Brief: Searching the material below, find each line that includes the word "first", and copy it.

BEGIN

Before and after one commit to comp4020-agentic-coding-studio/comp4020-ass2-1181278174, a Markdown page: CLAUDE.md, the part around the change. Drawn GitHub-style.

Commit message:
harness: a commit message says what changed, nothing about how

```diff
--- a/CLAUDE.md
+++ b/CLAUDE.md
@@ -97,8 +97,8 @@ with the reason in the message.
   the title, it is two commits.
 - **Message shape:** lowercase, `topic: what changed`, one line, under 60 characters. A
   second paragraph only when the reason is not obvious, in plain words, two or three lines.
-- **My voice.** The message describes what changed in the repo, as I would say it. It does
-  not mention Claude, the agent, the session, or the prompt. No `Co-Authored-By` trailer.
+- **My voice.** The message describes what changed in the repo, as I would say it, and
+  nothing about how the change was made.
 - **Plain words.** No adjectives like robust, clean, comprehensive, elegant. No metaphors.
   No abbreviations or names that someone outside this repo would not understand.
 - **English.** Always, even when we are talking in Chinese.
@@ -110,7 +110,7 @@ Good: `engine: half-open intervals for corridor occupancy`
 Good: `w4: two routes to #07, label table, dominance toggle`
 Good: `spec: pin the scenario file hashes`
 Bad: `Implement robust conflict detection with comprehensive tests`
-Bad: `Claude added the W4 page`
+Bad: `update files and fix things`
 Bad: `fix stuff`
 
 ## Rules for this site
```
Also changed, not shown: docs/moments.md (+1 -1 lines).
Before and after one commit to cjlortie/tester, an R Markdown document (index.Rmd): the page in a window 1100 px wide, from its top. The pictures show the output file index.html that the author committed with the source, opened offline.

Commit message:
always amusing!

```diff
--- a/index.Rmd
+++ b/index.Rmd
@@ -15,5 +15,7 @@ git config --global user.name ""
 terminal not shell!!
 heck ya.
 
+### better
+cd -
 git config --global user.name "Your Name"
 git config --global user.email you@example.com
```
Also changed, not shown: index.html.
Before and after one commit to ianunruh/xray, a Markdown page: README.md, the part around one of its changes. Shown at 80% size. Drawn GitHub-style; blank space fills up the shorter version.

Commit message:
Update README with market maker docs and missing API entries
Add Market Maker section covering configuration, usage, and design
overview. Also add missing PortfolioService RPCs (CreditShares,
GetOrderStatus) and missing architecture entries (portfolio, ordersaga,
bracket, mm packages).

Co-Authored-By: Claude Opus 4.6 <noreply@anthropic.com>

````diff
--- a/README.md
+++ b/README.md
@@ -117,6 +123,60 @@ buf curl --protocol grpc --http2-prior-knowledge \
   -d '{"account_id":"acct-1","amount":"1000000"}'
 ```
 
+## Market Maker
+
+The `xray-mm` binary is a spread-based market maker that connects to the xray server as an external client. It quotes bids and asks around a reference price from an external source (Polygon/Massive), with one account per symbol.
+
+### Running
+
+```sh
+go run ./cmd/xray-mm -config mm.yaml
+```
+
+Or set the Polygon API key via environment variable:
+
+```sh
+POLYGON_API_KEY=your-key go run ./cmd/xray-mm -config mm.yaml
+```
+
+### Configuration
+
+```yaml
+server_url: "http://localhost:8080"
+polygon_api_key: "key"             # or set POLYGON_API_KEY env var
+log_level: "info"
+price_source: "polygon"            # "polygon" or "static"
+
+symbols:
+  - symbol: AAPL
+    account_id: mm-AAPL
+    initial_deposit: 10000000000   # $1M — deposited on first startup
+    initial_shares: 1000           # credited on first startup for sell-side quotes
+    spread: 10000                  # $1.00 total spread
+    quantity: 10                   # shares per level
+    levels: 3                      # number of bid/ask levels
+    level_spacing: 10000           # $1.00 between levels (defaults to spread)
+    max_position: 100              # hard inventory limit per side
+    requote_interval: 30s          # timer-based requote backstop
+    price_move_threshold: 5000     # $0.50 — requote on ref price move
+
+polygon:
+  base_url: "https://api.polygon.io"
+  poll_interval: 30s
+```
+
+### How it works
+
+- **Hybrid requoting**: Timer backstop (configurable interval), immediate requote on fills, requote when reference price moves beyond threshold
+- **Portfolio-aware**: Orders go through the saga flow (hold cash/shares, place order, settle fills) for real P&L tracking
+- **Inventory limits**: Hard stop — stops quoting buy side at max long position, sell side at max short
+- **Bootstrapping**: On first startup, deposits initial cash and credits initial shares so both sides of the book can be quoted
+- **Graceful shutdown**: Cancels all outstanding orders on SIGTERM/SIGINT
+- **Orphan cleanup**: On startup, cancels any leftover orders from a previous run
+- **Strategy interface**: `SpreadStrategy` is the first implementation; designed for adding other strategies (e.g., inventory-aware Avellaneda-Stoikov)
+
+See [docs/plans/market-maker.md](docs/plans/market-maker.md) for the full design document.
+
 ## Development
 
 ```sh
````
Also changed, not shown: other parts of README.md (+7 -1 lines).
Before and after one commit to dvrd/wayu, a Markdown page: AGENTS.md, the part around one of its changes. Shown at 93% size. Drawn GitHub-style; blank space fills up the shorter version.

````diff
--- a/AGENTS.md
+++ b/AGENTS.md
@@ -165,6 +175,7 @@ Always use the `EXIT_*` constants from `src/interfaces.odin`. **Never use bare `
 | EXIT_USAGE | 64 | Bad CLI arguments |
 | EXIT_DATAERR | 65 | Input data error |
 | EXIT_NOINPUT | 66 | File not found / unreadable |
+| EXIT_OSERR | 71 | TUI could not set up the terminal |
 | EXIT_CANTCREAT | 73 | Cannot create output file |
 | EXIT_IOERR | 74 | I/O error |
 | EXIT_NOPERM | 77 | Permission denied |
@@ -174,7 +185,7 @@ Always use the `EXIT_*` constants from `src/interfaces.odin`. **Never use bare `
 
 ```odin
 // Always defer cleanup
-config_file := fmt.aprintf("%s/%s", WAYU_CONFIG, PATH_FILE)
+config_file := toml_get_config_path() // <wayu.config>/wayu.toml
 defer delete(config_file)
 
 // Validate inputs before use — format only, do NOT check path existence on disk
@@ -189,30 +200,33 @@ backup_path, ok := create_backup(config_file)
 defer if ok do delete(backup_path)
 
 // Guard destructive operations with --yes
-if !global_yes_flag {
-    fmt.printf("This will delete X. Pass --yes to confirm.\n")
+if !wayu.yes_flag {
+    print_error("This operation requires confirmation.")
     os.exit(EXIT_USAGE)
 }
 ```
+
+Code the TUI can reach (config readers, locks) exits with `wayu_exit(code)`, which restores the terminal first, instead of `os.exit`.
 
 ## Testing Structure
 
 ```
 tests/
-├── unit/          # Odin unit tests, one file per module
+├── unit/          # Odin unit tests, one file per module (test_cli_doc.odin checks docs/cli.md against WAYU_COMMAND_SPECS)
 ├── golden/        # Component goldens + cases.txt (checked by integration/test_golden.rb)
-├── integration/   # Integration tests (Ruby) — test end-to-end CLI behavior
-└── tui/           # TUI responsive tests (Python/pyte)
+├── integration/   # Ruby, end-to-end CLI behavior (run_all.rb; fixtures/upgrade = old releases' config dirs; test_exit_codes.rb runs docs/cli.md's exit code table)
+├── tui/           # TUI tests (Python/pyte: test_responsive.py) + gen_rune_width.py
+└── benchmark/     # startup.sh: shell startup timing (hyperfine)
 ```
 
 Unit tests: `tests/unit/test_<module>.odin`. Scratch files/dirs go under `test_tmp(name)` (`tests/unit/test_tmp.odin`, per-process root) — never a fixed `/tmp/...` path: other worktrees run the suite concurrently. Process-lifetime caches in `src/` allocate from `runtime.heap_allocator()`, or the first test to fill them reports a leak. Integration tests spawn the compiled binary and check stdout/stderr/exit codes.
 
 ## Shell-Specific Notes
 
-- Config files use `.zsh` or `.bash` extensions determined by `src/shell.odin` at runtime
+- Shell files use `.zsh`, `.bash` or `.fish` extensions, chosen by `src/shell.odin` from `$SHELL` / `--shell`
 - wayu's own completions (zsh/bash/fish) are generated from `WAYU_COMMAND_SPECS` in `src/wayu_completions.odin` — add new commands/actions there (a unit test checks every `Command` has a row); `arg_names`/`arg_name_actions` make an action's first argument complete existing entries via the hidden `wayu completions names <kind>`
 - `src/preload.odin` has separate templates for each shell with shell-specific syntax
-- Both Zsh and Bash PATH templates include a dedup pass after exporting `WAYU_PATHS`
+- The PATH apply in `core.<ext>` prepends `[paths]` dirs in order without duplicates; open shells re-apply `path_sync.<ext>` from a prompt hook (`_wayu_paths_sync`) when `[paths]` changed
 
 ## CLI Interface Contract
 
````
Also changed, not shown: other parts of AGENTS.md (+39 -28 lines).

END

Response box:
+    initial_deposit: 10000000000   # $1M — deposited on first startup
+    initial_shares: 1000           # credited on first startup for sell-side quotes
+- **Bootstrapping**: On first startup, deposits initial cash and credits initial shares so both sides of the book can be quoted
+- **Strategy interface**: `SpreadStrategy` is the first implementation; designed for adding other strategies (e.g., inventory-aware Avellaneda-Stoikov)
+Code the TUI can reach (config readers, locks) exits with `wayu_exit(code)`, which restores the terminal first, instead of `os.exit`.
 Unit tests: `tests/unit/test_<module>.odin`. Scratch files/dirs go under `test_tmp(name)` (`tests/unit/test_tmp.odin`, per-process root) — never a fixed `/tmp/...` path: other worktrees run the suite concurrently. Process-lifetime caches in `src/` allocate from `runtime.heap_allocator()`, or the first test to fill them reports a leak. Integration tests spawn the compiled binary and check stdout/stderr/exit codes.
 - wayu's own completions (zsh/bash/fish) are generated from `WAYU_COMMAND_SPECS` in `src/wayu_completions.odin` — add new commands/actions there (a unit test checks every `Command` has a row); `arg_names`/`arg_name_actions` make an action's first argument complete existing entries via the hidden `wayu completions names <kind>`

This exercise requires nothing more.